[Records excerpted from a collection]
[Start of Attachment]

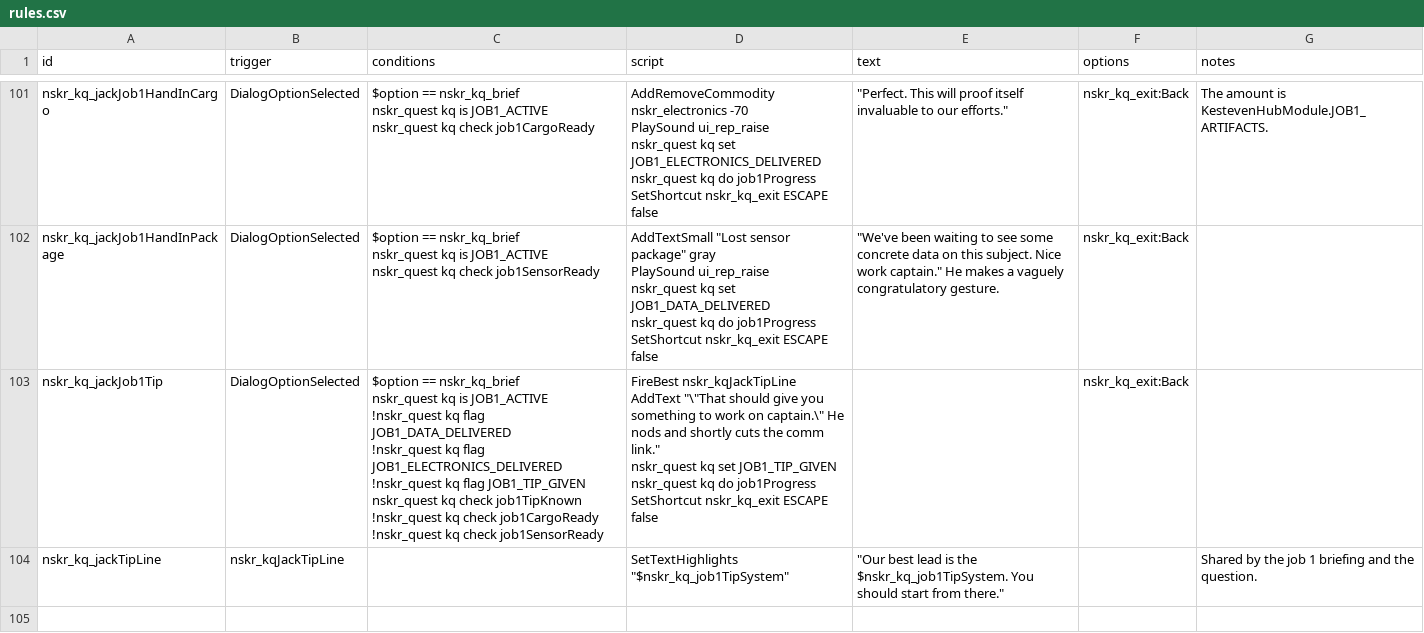
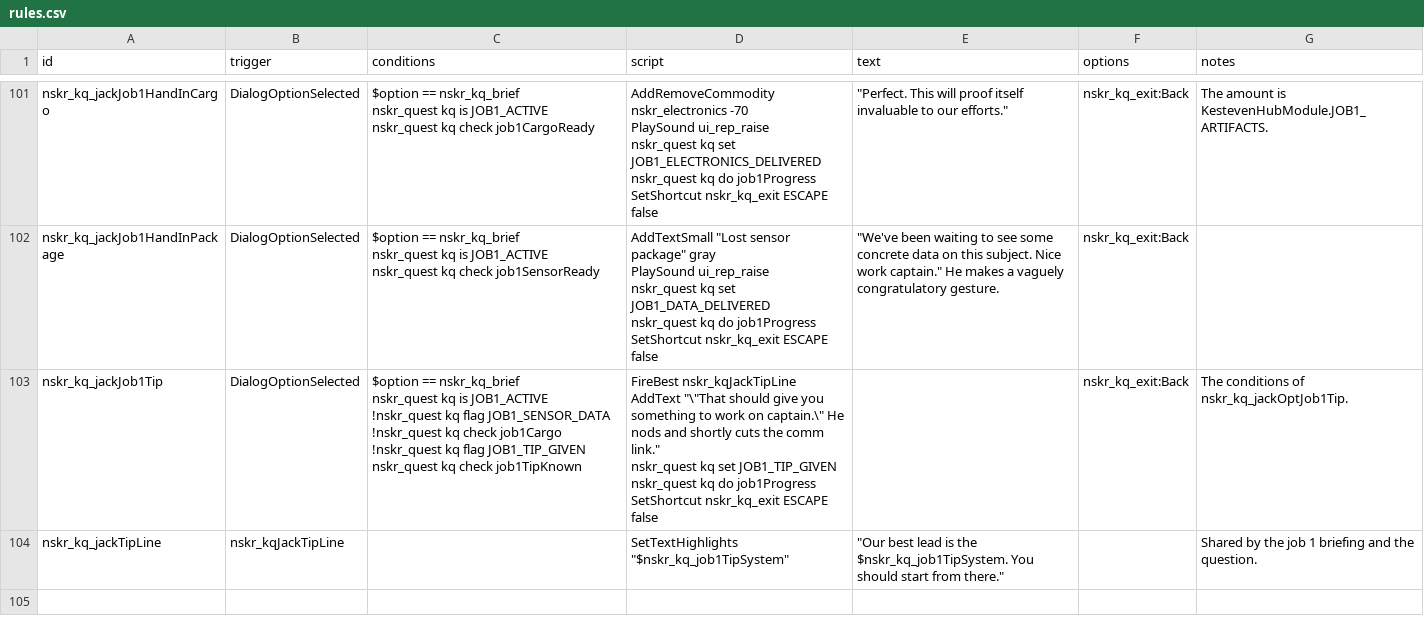
Before and after one commit to SirHartley/Lost.Sector, a CSV file: data/campaign/rules.csv, drawn as a sheet; only a part is shown, gaps mark what is left out.

```diff
--- a/data/campaign/rules.csv
+++ b/data/campaign/rules.csv
@@ -257,14 +257,12 @@ nskr_quest kq do job1Progress
 SetShortcut nskr_kq_exit ESCAPE false","""We've been waiting to see some concrete data on this subject. Nice work captain."" He makes a vaguely congratulatory gesture.",nskr_kq_exit:Back,
-nskr_kq_jackJob1Tip,DialogOptionSelected,"$option == nskr_kq_brief
-nskr_quest kq is JOB1_ACTIVE
-!nskr_quest kq flag JOB1_DATA_DELIVERED
-!nskr_quest kq flag JOB1_ELECTRONICS_DELIVERED
-!nskr_quest kq flag JOB1_TIP_GIVEN
-nskr_quest kq check job1TipKnown
-!nskr_quest kq check job1CargoReady
-!nskr_quest kq check job1SensorReady","FireBest nskr_kqJackTipLine
-AddText ""\""That should give you something to work on captain.\"" He nods and shortly cuts the comm link.""
-nskr_quest kq set JOB1_TIP_GIVEN
-nskr_quest kq do job1Progress
-SetShortcut nskr_kq_exit ESCAPE false",,nskr_kq_exit:Back,
+nskr_kq_jackJob1Tip,DialogOptionSelected,"$option == nskr_kq_brief
+nskr_quest kq is JOB1_ACTIVE
+!nskr_quest kq flag JOB1_SENSOR_DATA
+!nskr_quest kq check job1Cargo
+!nskr_quest kq flag JOB1_TIP_GIVEN
+nskr_quest kq check job1TipKnown","FireBest nskr_kqJackTipLine
+AddText ""\""That should give you something to work on captain.\"" He nods and shortly cuts the comm link.""
+nskr_quest kq set JOB1_TIP_GIVEN
+nskr_quest kq do job1Progress
+SetShortcut nskr_kq_exit ESCAPE false",,nskr_kq_exit:Back,The conditions of nskr_kq_jackOptJob1Tip.
 nskr_kq_jackTipLine,nskr_kqJackTipLine,,"SetTextHighlights ""$nskr_kq_job1TipSystem""","""Our best lead is the $nskr_kq_job1TipSystem. You should start from there.""",,Shared by the job 1 briefing and the question.
```
Also changed, not shown: 3 other files.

[End of Attachment]

§ How to complete this task
Tell me how many lines in the entries contain the string "option", and give nothing besides that number.

§ Reply
2